1. Tell them you love and support them.
Your child was likely extremely nervous and worried to tell you that they are trans. The first thing you should do is let them know that you love and support them regardless of their gender identity.
2. Ask your child what they need from you.
This can be a wide variety of things. They may need help finding social support, medical support, or buying items for their transition such as new clothes or a chest binder. Ask them what name and gender pronouns they would like for you to use when referring to them.
Also ask them who, if anyone else, they want to know about their transition and if they would like to personally tell certain people, such as family and close friends, or if they would like you to help tell others when the time is right.
3. Encourage them to seek appropriate and supportive medical care.
This includes medical care regarding their transition and the start of hormones or surgery, if that is something they desire. It may also include therapy if they feel that they would benefit from having someone to talk to as they begin the often difficult process of transitioning.
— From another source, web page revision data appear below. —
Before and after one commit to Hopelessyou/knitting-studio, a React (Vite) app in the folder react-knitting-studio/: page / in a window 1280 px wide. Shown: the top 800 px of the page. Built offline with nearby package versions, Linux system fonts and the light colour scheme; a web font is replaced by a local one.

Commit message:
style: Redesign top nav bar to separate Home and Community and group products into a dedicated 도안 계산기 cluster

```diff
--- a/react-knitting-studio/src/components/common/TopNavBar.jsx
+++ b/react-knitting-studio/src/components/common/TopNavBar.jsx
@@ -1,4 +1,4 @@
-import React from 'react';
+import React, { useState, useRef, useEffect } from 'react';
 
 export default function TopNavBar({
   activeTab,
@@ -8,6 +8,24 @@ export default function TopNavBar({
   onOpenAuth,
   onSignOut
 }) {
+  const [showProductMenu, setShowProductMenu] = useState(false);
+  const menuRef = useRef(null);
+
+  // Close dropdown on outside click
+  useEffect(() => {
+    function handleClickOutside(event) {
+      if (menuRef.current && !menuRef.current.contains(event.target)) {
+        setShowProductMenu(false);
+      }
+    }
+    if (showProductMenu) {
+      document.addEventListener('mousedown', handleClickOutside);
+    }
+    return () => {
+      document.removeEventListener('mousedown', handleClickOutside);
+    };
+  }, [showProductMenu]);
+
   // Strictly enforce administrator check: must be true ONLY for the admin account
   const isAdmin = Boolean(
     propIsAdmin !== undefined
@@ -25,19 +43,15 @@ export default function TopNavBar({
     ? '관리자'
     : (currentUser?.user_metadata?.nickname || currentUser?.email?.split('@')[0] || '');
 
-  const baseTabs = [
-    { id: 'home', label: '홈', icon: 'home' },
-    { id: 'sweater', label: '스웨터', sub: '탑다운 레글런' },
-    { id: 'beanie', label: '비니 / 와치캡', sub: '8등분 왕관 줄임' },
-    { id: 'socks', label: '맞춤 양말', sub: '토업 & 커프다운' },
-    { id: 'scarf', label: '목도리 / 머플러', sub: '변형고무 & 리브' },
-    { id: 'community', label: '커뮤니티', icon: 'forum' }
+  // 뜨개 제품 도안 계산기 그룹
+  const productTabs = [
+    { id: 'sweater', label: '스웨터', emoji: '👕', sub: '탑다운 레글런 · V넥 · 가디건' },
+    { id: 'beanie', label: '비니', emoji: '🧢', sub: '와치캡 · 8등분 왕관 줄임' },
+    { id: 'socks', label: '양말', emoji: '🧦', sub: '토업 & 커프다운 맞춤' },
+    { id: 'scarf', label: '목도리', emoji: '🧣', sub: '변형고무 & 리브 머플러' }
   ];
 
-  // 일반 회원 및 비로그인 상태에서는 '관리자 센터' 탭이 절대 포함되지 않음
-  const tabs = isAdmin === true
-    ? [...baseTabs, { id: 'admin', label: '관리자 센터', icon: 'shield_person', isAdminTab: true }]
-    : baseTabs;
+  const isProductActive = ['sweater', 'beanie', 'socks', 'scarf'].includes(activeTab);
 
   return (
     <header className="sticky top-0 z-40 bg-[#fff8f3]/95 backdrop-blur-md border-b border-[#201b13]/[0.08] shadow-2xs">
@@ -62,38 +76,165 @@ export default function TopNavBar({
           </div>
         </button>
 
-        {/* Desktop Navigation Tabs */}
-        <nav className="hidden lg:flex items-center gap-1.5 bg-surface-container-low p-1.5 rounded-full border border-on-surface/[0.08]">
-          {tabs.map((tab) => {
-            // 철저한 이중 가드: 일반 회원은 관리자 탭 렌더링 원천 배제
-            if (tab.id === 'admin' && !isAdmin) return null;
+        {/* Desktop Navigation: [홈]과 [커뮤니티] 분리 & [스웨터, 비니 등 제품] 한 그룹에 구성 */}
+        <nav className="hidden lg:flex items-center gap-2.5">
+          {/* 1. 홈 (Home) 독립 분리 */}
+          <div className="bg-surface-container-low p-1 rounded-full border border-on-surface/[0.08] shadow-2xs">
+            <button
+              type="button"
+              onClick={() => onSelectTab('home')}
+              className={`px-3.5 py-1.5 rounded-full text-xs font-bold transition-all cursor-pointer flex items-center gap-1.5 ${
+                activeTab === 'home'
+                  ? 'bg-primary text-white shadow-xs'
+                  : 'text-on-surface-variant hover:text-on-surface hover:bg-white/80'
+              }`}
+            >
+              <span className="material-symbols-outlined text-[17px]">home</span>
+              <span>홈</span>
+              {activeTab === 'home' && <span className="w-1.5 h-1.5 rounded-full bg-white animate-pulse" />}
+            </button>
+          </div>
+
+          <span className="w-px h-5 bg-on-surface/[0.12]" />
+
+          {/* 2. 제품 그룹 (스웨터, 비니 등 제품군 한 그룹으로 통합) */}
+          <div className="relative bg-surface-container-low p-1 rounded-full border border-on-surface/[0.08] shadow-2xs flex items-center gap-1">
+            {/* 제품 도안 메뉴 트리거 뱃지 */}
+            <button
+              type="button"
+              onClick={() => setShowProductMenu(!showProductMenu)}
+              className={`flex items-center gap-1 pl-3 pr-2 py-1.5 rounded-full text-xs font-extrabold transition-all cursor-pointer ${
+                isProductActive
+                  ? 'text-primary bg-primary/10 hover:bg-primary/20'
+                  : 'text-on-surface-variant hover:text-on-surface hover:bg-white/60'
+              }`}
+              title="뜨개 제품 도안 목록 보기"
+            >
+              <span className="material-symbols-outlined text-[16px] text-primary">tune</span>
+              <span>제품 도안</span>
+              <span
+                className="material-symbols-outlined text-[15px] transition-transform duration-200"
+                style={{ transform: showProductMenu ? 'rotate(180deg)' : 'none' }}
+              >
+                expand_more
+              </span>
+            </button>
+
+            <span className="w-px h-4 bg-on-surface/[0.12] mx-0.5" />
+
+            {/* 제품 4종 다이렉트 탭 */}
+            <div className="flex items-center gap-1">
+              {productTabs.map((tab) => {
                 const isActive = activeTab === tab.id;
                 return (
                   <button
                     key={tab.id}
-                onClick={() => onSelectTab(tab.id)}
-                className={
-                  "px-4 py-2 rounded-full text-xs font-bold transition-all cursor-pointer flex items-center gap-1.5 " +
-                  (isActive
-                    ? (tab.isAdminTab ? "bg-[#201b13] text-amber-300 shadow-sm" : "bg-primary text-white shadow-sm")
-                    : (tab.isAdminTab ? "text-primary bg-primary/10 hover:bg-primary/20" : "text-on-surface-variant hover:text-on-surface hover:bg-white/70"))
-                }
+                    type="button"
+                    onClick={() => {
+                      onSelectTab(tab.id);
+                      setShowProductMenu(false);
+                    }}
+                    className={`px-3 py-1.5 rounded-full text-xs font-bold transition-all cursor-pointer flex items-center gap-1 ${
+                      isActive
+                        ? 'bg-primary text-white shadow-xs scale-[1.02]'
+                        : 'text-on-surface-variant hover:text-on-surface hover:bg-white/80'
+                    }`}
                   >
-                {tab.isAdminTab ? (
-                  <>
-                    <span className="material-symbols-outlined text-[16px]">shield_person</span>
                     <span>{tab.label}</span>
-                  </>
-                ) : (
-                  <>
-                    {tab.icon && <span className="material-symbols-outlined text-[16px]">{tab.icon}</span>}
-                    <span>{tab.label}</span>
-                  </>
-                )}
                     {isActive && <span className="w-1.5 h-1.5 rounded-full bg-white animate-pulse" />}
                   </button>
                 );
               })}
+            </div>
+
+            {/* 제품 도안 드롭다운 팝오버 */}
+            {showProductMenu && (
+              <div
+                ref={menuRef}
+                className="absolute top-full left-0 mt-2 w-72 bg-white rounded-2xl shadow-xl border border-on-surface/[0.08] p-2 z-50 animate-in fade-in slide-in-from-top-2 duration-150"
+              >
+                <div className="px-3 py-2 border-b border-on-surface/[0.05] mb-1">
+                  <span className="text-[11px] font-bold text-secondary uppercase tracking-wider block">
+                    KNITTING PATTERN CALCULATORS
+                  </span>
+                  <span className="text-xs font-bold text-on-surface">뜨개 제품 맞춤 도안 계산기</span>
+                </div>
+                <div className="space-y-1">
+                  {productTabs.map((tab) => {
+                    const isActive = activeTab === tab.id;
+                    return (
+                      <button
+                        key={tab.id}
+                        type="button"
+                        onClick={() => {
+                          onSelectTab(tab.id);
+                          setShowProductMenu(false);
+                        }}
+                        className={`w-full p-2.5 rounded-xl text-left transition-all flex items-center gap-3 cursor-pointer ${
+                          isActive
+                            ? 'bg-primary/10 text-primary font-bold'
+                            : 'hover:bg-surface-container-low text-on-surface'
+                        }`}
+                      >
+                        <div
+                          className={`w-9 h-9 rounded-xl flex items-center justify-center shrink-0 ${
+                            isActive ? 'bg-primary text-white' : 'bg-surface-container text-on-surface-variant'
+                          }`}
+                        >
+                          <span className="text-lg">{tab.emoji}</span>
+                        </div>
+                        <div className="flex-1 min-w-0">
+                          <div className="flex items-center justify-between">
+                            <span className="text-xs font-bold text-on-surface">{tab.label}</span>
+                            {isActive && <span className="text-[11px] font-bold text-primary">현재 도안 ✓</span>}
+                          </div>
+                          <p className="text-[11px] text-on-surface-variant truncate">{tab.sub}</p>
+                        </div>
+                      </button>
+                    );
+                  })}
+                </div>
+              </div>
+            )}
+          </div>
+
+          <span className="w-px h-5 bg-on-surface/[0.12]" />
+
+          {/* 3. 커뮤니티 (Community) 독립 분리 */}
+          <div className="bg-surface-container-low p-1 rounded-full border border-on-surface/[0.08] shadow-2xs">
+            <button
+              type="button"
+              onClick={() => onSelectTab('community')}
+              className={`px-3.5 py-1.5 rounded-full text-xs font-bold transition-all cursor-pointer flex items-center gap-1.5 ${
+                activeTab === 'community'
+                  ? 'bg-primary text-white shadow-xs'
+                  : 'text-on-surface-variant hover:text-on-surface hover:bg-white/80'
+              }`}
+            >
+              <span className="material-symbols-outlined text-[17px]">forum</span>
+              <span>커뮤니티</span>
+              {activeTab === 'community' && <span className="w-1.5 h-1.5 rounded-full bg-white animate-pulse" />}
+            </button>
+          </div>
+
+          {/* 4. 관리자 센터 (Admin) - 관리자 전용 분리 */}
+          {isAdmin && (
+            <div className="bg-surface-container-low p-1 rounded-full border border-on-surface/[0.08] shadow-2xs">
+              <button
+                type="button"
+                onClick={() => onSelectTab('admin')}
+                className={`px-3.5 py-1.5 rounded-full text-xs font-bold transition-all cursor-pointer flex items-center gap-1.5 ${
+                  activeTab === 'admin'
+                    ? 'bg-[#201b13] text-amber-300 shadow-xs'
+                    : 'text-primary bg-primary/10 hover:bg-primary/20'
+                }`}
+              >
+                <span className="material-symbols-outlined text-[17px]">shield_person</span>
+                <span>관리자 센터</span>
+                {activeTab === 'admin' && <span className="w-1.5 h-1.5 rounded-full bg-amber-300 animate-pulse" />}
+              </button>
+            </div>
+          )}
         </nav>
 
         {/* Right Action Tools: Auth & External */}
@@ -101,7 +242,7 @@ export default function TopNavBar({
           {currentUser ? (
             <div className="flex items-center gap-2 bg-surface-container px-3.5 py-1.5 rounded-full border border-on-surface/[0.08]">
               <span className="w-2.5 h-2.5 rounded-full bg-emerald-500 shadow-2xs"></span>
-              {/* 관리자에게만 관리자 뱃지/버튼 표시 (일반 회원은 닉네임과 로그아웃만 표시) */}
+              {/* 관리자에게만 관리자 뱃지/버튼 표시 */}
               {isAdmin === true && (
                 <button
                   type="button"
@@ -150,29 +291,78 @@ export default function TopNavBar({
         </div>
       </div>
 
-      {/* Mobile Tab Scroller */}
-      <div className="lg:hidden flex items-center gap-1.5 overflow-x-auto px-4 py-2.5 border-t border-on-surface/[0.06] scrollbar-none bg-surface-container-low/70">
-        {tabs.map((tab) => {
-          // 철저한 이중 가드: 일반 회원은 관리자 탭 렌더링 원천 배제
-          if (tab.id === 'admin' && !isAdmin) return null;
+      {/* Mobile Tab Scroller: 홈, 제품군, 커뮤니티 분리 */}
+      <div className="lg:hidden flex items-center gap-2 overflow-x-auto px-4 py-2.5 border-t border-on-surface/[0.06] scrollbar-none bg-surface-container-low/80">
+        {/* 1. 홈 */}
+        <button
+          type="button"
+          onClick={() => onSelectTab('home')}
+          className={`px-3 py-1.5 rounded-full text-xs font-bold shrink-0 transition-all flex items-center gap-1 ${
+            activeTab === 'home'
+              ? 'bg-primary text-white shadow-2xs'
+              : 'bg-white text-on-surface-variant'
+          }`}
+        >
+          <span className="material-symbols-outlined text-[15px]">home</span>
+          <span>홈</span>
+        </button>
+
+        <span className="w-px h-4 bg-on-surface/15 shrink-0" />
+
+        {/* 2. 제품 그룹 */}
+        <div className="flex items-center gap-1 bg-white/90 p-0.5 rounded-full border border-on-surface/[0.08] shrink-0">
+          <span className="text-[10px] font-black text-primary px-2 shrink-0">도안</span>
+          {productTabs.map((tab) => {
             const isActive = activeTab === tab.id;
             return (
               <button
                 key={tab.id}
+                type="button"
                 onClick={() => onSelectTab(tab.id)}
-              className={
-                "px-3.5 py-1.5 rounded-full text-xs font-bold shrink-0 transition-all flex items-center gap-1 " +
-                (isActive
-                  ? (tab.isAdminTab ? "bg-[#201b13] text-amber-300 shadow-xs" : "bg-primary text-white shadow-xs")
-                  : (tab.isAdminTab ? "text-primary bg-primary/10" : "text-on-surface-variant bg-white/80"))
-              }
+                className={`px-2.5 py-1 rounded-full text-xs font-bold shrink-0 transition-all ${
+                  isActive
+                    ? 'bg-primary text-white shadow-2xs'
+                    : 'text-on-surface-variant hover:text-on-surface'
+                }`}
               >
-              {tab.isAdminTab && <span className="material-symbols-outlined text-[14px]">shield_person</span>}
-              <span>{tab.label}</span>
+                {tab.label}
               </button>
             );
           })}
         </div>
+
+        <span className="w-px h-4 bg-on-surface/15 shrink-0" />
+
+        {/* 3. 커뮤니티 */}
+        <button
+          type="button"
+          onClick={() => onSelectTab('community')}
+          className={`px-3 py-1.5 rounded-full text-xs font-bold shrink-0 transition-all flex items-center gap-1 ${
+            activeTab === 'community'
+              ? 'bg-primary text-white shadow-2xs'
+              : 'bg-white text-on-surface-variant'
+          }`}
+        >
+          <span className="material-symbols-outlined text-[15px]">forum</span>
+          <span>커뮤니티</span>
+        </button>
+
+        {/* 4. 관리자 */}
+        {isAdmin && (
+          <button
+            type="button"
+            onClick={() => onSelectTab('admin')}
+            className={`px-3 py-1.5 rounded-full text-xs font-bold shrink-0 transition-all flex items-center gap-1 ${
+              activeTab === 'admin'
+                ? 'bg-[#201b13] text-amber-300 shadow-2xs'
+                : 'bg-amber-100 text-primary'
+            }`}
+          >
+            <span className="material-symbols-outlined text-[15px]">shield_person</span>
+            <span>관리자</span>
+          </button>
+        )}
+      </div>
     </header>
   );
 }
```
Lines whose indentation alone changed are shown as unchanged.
4. Apologize if you make a mistake or misgender them.
It is likely that you will make a mistake by forgetting to call your child by their new name if they have one, misgendering them, or saying something that you do not realize is offensive.
The most important thing to do in these instances is to apologize to them and learn from your mistakes.
5. Do your research and ask questions.
You may have a lot of questions about what your child’s transition means.
Try to do some research online or talk to other parents of trans children to gather as much information as possible. Remember it is not your child’s responsibility to educate you about everything.
Once you have done some research, it is appropriate to talk to your child about things you are still confused about or questions specifically related to their transition.
6. Take care of yourself.
When your child comes out as trans, you may feel yourself feeling a sense of mourning, grief, anger, and/or fear. These are normal emotions to feel, but they should not be directed at your child.
See a therapist or go to a support group to work through your feelings in a healthy way that does not burden your child.
7. Be an advocate.
There are millions of trans parents around the world fighting for a better world for their trans children. Join these parents and families in creating a world that is more accepting and welcoming of your child!
Much of your fear may subside when you realize you are not alone in supporting your child.